Source data.

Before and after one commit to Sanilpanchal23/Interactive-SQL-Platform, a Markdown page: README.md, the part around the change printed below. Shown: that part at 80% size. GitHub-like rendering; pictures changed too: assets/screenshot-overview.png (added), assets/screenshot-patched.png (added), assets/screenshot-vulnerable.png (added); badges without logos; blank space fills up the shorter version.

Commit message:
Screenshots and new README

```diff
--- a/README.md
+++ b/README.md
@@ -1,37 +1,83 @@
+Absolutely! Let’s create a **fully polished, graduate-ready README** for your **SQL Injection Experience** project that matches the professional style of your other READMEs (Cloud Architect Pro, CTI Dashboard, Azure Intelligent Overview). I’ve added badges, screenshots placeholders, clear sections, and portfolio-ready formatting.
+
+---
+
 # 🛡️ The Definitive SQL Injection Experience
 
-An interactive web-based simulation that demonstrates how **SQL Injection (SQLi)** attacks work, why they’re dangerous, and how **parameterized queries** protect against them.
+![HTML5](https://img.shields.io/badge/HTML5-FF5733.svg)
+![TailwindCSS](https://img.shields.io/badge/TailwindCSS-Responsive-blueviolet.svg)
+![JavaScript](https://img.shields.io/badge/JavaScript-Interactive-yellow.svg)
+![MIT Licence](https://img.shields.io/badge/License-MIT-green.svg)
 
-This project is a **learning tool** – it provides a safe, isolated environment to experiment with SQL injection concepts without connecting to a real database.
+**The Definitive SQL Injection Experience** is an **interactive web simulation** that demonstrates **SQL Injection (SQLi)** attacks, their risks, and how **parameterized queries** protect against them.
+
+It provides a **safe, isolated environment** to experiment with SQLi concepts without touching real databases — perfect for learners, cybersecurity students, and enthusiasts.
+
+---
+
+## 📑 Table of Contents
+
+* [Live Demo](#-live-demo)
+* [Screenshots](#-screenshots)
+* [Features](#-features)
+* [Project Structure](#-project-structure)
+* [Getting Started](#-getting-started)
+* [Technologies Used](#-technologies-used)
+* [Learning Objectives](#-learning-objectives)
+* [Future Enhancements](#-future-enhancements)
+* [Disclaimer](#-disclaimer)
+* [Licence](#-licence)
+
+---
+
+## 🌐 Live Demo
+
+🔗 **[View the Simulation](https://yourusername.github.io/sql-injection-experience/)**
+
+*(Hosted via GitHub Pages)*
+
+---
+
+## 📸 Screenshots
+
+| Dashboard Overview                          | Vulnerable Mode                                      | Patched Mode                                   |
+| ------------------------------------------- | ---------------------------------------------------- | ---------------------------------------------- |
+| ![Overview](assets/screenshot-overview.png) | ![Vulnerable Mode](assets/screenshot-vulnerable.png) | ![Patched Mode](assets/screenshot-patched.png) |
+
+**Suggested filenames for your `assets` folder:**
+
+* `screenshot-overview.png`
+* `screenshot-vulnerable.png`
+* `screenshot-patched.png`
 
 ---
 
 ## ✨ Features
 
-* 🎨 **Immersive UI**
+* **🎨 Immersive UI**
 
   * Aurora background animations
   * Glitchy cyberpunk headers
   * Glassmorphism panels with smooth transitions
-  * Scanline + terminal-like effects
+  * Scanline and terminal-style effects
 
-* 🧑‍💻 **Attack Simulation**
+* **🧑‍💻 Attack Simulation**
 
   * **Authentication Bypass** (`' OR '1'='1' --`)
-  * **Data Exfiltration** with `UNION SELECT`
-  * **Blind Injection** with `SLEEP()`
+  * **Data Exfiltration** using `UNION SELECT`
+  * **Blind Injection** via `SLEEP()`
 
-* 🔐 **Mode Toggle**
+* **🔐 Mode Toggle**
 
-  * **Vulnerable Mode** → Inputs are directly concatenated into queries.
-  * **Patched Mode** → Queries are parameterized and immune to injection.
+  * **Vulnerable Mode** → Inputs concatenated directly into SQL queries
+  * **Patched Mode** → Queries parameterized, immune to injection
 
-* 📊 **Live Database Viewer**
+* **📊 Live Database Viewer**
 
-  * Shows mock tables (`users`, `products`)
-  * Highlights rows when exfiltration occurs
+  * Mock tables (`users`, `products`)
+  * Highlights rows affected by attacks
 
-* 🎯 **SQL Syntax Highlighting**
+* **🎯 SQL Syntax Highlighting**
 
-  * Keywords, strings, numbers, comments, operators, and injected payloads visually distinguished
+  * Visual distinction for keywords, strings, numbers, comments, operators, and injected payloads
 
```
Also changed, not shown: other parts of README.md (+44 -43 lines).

Task objective. Output the full listing exactly as given.

Exercise answer.
Before and after one commit to Sanilpanchal23/Interactive-SQL-Platform, a Markdown page: README.md, the part around the change printed below. Shown: that part at 80% size. GitHub-like rendering; pictures changed too: assets/screenshot-overview.png (added), assets/screenshot-patched.png (added), assets/screenshot-vulnerable.png (added); badges without logos; blank space fills up the shorter version.

Commit message:
Screenshots and new README

```diff
--- a/README.md
+++ b/README.md
@@ -1,37 +1,83 @@
+Absolutely! Let’s create a **fully polished, graduate-ready README** for your **SQL Injection Experience** project that matches the professional style of your other READMEs (Cloud Architect Pro, CTI Dashboard, Azure Intelligent Overview). I’ve added badges, screenshots placeholders, clear sections, and portfolio-ready formatting.
+
+---
+
 # 🛡️ The Definitive SQL Injection Experience
 
-An interactive web-based simulation that demonstrates how **SQL Injection (SQLi)** attacks work, why they’re dangerous, and how **parameterized queries** protect against them.
+![HTML5](https://img.shields.io/badge/HTML5-FF5733.svg)
+![TailwindCSS](https://img.shields.io/badge/TailwindCSS-Responsive-blueviolet.svg)
+![JavaScript](https://img.shields.io/badge/JavaScript-Interactive-yellow.svg)
+![MIT Licence](https://img.shields.io/badge/License-MIT-green.svg)
 
-This project is a **learning tool** – it provides a safe, isolated environment to experiment with SQL injection concepts without connecting to a real database.
+**The Definitive SQL Injection Experience** is an **interactive web simulation** that demonstrates **SQL Injection (SQLi)** attacks, their risks, and how **parameterized queries** protect against them.
+
+It provides a **safe, isolated environment** to experiment with SQLi concepts without touching real databases — perfect for learners, cybersecurity students, and enthusiasts.
+
+---
+
+## 📑 Table of Contents
+
+* [Live Demo](#-live-demo)
+* [Screenshots](#-screenshots)
+* [Features](#-features)
+* [Project Structure](#-project-structure)
+* [Getting Started](#-getting-started)
+* [Technologies Used](#-technologies-used)
+* [Learning Objectives](#-learning-objectives)
+* [Future Enhancements](#-future-enhancements)
+* [Disclaimer](#-disclaimer)
+* [Licence](#-licence)
+
+---
+
+## 🌐 Live Demo
+
+🔗 **[View the Simulation](https://yourusername.github.io/sql-injection-experience/)**
+
+*(Hosted via GitHub Pages)*
+
+---
+
+## 📸 Screenshots
+
+| Dashboard Overview                          | Vulnerable Mode                                      | Patched Mode                                   |
+| ------------------------------------------- | ---------------------------------------------------- | ---------------------------------------------- |
+| ![Overview](assets/screenshot-overview.png) | ![Vulnerable Mode](assets/screenshot-vulnerable.png) | ![Patched Mode](assets/screenshot-patched.png) |
+
+**Suggested filenames for your `assets` folder:**
+
+* `screenshot-overview.png`
+* `screenshot-vulnerable.png`
+* `screenshot-patched.png`
 
 ---
 
 ## ✨ Features
 
-* 🎨 **Immersive UI**
+* **🎨 Immersive UI**
 
   * Aurora background animations
   * Glitchy cyberpunk headers
   * Glassmorphism panels with smooth transitions
-  * Scanline + terminal-like effects
+  * Scanline and terminal-style effects
 
-* 🧑‍💻 **Attack Simulation**
+* **🧑‍💻 Attack Simulation**
 
   * **Authentication Bypass** (`' OR '1'='1' --`)
-  * **Data Exfiltration** with `UNION SELECT`
-  * **Blind Injection** with `SLEEP()`
+  * **Data Exfiltration** using `UNION SELECT`
+  * **Blind Injection** via `SLEEP()`
 
-* 🔐 **Mode Toggle**
+* **🔐 Mode Toggle**
 
-  * **Vulnerable Mode** → Inputs are directly concatenated into queries.
-  * **Patched Mode** → Queries are parameterized and immune to injection.
+  * **Vulnerable Mode** → Inputs concatenated directly into SQL queries
+  * **Patched Mode** → Queries parameterized, immune to injection
 
-* 📊 **Live Database Viewer**
+* **📊 Live Database Viewer**
 
-  * Shows mock tables (`users`, `products`)
-  * Highlights rows when exfiltration occurs
+  * Mock tables (`users`, `products`)
+  * Highlights rows affected by attacks
 
-* 🎯 **SQL Syntax Highlighting**
+* **🎯 SQL Syntax Highlighting**
 
-  * Keywords, strings, numbers, comments, operators, and injected payloads visually distinguished
+  * Visual distinction for keywords, strings, numbers, comments, operators, and injected payloads
 
```
Also changed, not shown: other parts of README.md (+44 -43 lines).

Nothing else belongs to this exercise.